There is this chapter about factories and repositories. The first to create new entities or aggregates. The second to retrieve/store the entities from/to a database.
There is this mysterious middle ground where you don't have too many associations. Where you normalize but not too much. You create a complex query engine but impose some restrictions to what should be retrieved. I agree, and have been there before, where too many associations tend to cause a graph loading issue. It may appear as too many resources to load an entity by a filter, or even worse, as a lazy initialization - no session in NHibernate. It is very difficult to achieve this middle ground. There is a compromise involved in richness of the model and speed/memory/session handling. On the other hand, to avoid the use of the associations is a way to kill the domain model completely. Removing its meaning and making it just a set of disconnected types.
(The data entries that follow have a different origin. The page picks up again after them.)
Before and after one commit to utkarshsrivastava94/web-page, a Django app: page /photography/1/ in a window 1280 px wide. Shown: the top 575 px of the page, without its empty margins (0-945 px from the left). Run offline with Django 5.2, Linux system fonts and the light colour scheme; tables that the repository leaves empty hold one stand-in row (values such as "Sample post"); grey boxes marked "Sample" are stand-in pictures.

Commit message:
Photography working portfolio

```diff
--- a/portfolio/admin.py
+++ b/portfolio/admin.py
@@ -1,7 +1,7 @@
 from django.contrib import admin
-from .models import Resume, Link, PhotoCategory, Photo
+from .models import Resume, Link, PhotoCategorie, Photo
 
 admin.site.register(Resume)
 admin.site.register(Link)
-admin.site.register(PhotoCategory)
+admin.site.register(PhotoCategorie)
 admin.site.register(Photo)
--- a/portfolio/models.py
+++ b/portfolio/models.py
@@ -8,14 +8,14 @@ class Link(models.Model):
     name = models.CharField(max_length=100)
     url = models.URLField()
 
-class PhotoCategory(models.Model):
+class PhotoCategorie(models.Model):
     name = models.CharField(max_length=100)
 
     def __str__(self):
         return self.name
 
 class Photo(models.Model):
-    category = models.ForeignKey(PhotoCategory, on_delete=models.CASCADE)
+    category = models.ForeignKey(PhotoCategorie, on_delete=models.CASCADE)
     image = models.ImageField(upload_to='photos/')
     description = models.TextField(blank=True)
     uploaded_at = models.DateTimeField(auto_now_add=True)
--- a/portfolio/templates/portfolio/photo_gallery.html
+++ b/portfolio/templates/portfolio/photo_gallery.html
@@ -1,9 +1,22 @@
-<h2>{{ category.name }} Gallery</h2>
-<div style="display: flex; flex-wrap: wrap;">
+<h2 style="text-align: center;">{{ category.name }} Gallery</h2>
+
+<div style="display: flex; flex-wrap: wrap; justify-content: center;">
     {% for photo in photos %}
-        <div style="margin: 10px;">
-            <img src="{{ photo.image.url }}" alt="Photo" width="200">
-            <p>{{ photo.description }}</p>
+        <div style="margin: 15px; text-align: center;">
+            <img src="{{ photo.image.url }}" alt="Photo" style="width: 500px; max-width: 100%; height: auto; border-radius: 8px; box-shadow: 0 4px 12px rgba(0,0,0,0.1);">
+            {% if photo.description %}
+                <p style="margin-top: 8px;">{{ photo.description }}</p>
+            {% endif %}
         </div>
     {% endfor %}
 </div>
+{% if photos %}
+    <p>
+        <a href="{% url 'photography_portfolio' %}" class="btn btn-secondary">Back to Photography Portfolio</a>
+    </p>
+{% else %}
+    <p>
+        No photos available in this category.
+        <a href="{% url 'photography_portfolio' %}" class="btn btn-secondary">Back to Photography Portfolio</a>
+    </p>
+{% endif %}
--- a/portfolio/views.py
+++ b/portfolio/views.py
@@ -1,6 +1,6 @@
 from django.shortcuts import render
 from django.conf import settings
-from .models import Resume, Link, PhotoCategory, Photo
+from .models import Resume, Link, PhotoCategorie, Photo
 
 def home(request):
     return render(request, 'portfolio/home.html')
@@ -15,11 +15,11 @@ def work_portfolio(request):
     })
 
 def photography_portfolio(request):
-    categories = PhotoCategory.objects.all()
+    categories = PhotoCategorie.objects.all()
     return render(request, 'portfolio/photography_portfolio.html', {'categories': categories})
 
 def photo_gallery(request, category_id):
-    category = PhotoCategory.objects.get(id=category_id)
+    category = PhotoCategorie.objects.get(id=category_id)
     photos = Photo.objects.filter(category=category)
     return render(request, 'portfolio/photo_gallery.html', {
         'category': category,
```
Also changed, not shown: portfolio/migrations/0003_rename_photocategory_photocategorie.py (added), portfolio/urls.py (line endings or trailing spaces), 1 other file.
I developed this filter type of criteria that uses allows the client to use the model to retrieve objects using a very declarative syntax. With this approach, by encapsulating the ORM framework and abstracting its complexities, I can say we have 90% or more of all needs satisfied. And it seems like the way to go. But the use of traversal to navigate the domain model, implying in an underlying implicit querying mechanism to retrieve the objects, although powerful, brings us too much complexity in terms of the lazy initialization nightmare. We end up loosing too much time trying to figure out how to fix these infrastructure issues then working on the model. When the issue arises, I have to say.
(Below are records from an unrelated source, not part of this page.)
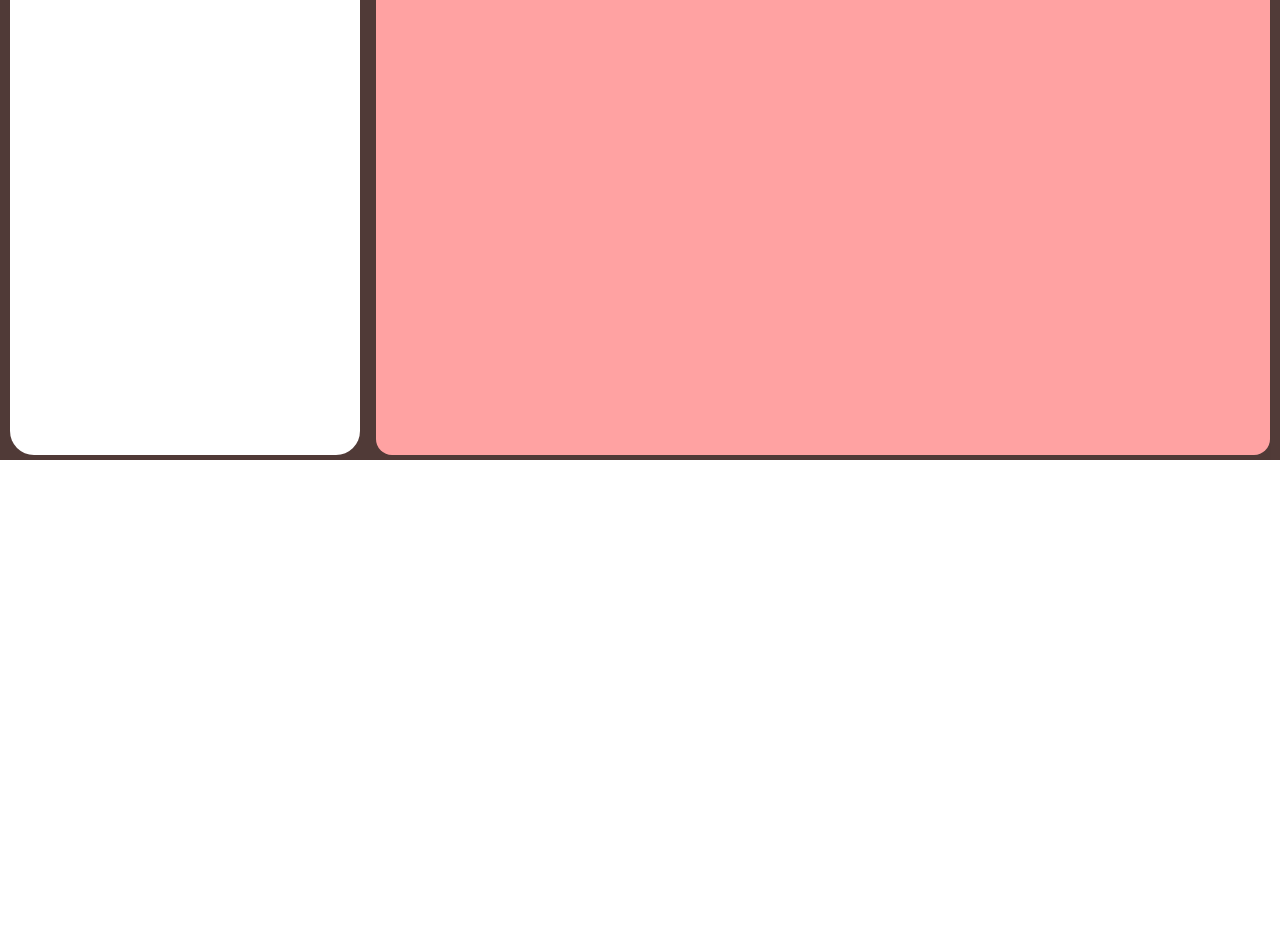
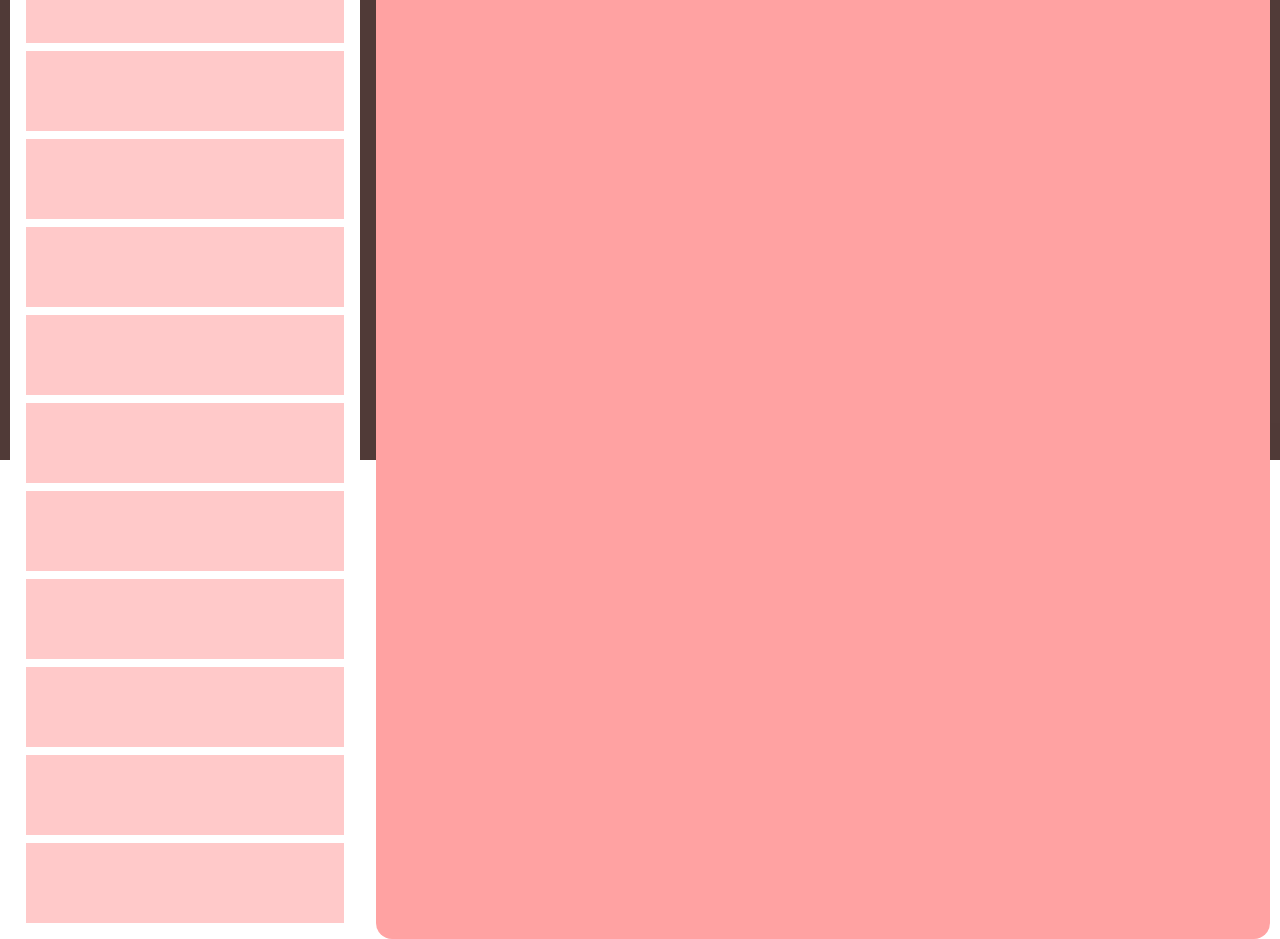
Before and after one commit to OuchaneSiham/final_project, a React app in the folder frontend/: page /Chat in a window 1280 px wide. Shown: the part 340-1279 px from the top of the page. Before the commit the page ends 800 px from the top, so only its background shows below. Built offline with nearby package versions, Linux system fonts and the light colour scheme; the HTML template or start-up script is replaced by a standard one.

Commit message:
adding place holders inside the sidebar of conversations for friends

```diff
--- a/frontend/src/components/chatSideBar/ChatList.jsx
+++ b/frontend/src/components/chatSideBar/ChatList.jsx
@@ -1,7 +1,6 @@
 import chatIcone from '/Users/ochangli/Desktop/tictactoe/frontend/src/assets/icons/chatIcone.png';
 import face from '/Users/ochangli/Desktop/tictactoe/frontend/src/assets/images/face.jpg';
-import Search from "../../components/UI/Search";
-
+import Contacts from './Contacts';
 
 export default function ChatList()
 {
@@ -22,8 +21,19 @@ export default function ChatList()
             </div>
 
             {/* Converstaions */}
-            <div className='flex-1 bg-white rounded-b-3xl rounded-r-3xl '>
-
+            <div className='flex-1 flex flex-col bg-white rounded-b-3xl rounded-r-3xl p-[16px] gap-2'>
+                <Contacts />
+                <Contacts />
+                <Contacts />
+                <Contacts />
+                <Contacts />
+                <Contacts />
+                <Contacts />
+                <Contacts />
+                <Contacts />
+                <Contacts />
+                <Contacts />
+                <Contacts />
             </div>
         </div>
     );
--- /dev/null
+++ b/frontend/src/components/chatSideBar/Contacts.jsx
@@ -0,0 +1,13 @@
+
+
+export default function Contacts()
+{
+    return(
+        <div className="flex gap-[12px] h-[80px] bg-red-200 hover:bg-[#2a2a2a]/20 ">
+            {/* avatar */}
+            <div>
+
+            </div>
+        </div>
+    );
+}
```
I have a feeling that most of the problems we end up having could be solved by a more DDD approach in terms of the usage of aggregates to encapsulate a group of dependent related entities and maintain its invariants. That would simplify a lot the way we interact with the objects in all business logic code and at the same time it would help us to build more reliable user interfaces.